Superior Court of Massachusetts, Suffolk, Business Litigation Session
BOSTON SEGWAY TOURS, INC. et al.
Allan DANLEY et al.
FINDINGS OF FACT AND ORDER ON DEFENDANT ALLAN
DANLEYâS REQUEST FOR ASSESSMENT OF DAMAGES ON HIS AMENDED
L. Sanders, Justice of the Superior Court
case began as a dispute over ownership interests in a
company, Boston Segway Tours, Inc. (BST), that offers Boston
tours by the use of Segways. After a hearing, this Court on
January 12, 2016 determined that plaintiff Ian Meyer was the
owner of BST (the January 2016 Decision). In rendering that
Decision, this Court found that the defendant Allan Danley
and Meyer had entered into an oral agreement (the Agreement)
at the time that BST was formed whereby Danley would assist
Meyer in setting up the new company and also allow Meyer to
use his fleet of Segways together with other equipment. In
return, Meyer would pay Danley $240, 000 for the first year
of BSTâs operations. Danley also extended a loan to Meyer in
the amount of $73, 200 to cover startup costs. In their
Amended Complaint plaintiffs had acknowledged the existence
of this Agreement, and Meyer conceded at the hearing leading
to the January 2016 Decision that he had not paid amounts he
owed pursuant to it. The Agreement did not allocate what
amount was for consulting fees and what amount was for
equipment, including the Segways.
November 16, 2016, both Danley and codefendant Eastera Phou
filed Amended Counterclaims alleging that Meyer had not fully
repaid the loan and had paid nothing toward the $240, 000.
Phou, Danleyâs then girlfriend and now his wife, claimed that
she was entitled to receive some portion of the amount that
Meyer had agreed to pay because her parents were the sources
of the funds used for the loan as well as for the purchase of
the Segways. She is also the 80 percent owner of the
predecessor company Boston by Segway; the Segways and the
equipment that Meyer was given belonged to that company.
Whether Phou was entitled to receive some portion of the
amounts that Meyer owed on the loan and on the $240, 000 was
not an issue before the Court at the hearing leading to the
January 2016 Decision.
December 2017, Danley (who had since filed for bankruptcy and
whose claims were being pursued by the bankruptcy trustee),
filed a Motion for Partial Summary Judgment on Counts I
through III of his Amended Counterclaim. Those counts-for
breach of contract, money owed, and unjust enrichment- all
relate to the Agreement described above.

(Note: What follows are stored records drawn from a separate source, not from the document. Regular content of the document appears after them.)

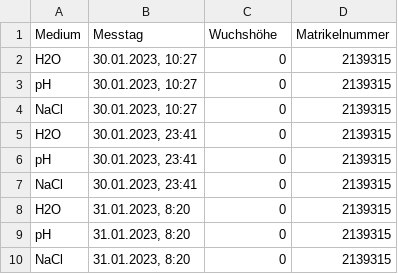
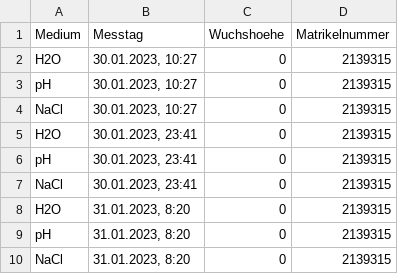
Before and after one commit to qwerdenkerXD/Measuring-growth-of-cress-depending-on-different-factors, a CSV file: Wuchshohen.csv, drawn as a sheet; the diff names each change by its address in the sheet, - before the commit and + after, or states it on an @@ line.

Commit message:
Analyse.py: Defined getMeasurements to get data from Wuchshohen.csv defined constant: CSV_DELIM defined method: main Wuchshohen.csv is now utf-8-only

```diff
--- a/Wuchshohen.csv
+++ b/Wuchshohen.csv
-C1: Wuchshöhe
+C1: Wuchshoehe
```
Also changed, not shown: 1 other file.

This Court allowed
that motion, since Meyer conceded that some amount of the
loan was still owing and that he had not paid anything for

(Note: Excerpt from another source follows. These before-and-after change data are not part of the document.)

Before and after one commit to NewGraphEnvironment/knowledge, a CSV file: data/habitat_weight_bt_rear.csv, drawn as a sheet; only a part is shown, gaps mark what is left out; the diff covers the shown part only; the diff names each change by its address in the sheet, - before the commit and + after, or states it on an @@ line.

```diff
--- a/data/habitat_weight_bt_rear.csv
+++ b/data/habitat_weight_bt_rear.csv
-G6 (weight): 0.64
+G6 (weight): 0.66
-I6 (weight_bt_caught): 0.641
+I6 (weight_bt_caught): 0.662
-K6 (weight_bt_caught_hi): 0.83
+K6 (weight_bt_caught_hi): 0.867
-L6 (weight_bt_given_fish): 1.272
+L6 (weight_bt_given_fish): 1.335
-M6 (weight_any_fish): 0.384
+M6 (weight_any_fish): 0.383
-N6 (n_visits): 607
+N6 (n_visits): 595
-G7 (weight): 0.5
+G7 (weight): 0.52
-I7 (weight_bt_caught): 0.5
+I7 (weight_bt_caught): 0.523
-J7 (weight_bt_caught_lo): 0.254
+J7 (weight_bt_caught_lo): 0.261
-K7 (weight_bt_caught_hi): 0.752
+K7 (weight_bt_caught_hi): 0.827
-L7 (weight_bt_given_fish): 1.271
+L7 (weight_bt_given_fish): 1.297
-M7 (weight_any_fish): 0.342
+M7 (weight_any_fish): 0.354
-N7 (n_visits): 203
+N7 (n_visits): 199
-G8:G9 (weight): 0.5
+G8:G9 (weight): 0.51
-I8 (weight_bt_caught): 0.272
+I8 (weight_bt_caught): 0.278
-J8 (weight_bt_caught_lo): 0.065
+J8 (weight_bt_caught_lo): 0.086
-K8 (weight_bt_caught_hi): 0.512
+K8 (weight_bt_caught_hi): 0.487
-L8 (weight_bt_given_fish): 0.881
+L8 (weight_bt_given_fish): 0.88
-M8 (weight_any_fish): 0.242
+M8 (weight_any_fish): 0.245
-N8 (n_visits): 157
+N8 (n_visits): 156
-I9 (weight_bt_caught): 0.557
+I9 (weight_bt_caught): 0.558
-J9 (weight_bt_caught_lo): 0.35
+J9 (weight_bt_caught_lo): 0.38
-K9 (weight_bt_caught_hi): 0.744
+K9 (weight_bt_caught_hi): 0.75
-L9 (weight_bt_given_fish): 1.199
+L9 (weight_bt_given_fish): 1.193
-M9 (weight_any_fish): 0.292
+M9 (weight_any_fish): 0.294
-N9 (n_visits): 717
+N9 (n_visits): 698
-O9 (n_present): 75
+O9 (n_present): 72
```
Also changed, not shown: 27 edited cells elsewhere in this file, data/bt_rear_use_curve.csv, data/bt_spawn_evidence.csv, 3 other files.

the consulting services and equipment. As to Danleyâs damages
on these counts, that matter was the subject of a hearing on
November 5, 2018. Because this Court had already ruled that
there was an Agreement and that Meyer had breached that
Agreement, the only disputes remaining to be decided at that
hearing were: a) how much Meyer owed as a consequence of his
breach of the Agreement; and b) how much Danley (as opposed
to Phou) should receive-that is, how the amounts that Meyer
owed were to be apportioned between the two defendants.
on the evidence and testimony presented at that hearing, this
Court finds and concludes that, although Danley (not Phou)
was the person who assisted Meyer in setting up the new
business, Meyerâs agreement to pay $240, 000 was also because
BST receive valuable assets, including approximately 54
Segways, from the old company. This Court also finds and
concludes that Phou as 80 percent owner of Boston by Segway
is entitled to a substantial share of what Meyer is obligated
to pay, thus reducing what Danley personally receives.
Specifically, tax documents show that Danley (through another
company that he owned, Destination Fund), held a 10 percent
ownership interest in Boston by Segway. He is therefore
entitled to 10 percent of the $240, 000 that Meyer agreed to
pay for assets and consulting services. As to the loan, that
was an agreement between Danley and Meyer and did not involve
Phou, even though her parents were the sources of funds for
Accordingly, this Court assesses damages on Danleyâs
counterclaim in the amount of $38, 000-$24, 000 representing
Danleyâs share of the $240, 000, plus an additional $14, 000
owed on the personal loan that Danley extended to Meyer.
Defendants agreed to waive any claim for prejudgment
interest. As to Phouâs counterclaims based on this same
Agreement, she is to file a motion for summary judgment,
which shall be heard on December 6, 2018.
 At the same time, Danley voluntarily
dismissed his remaining ...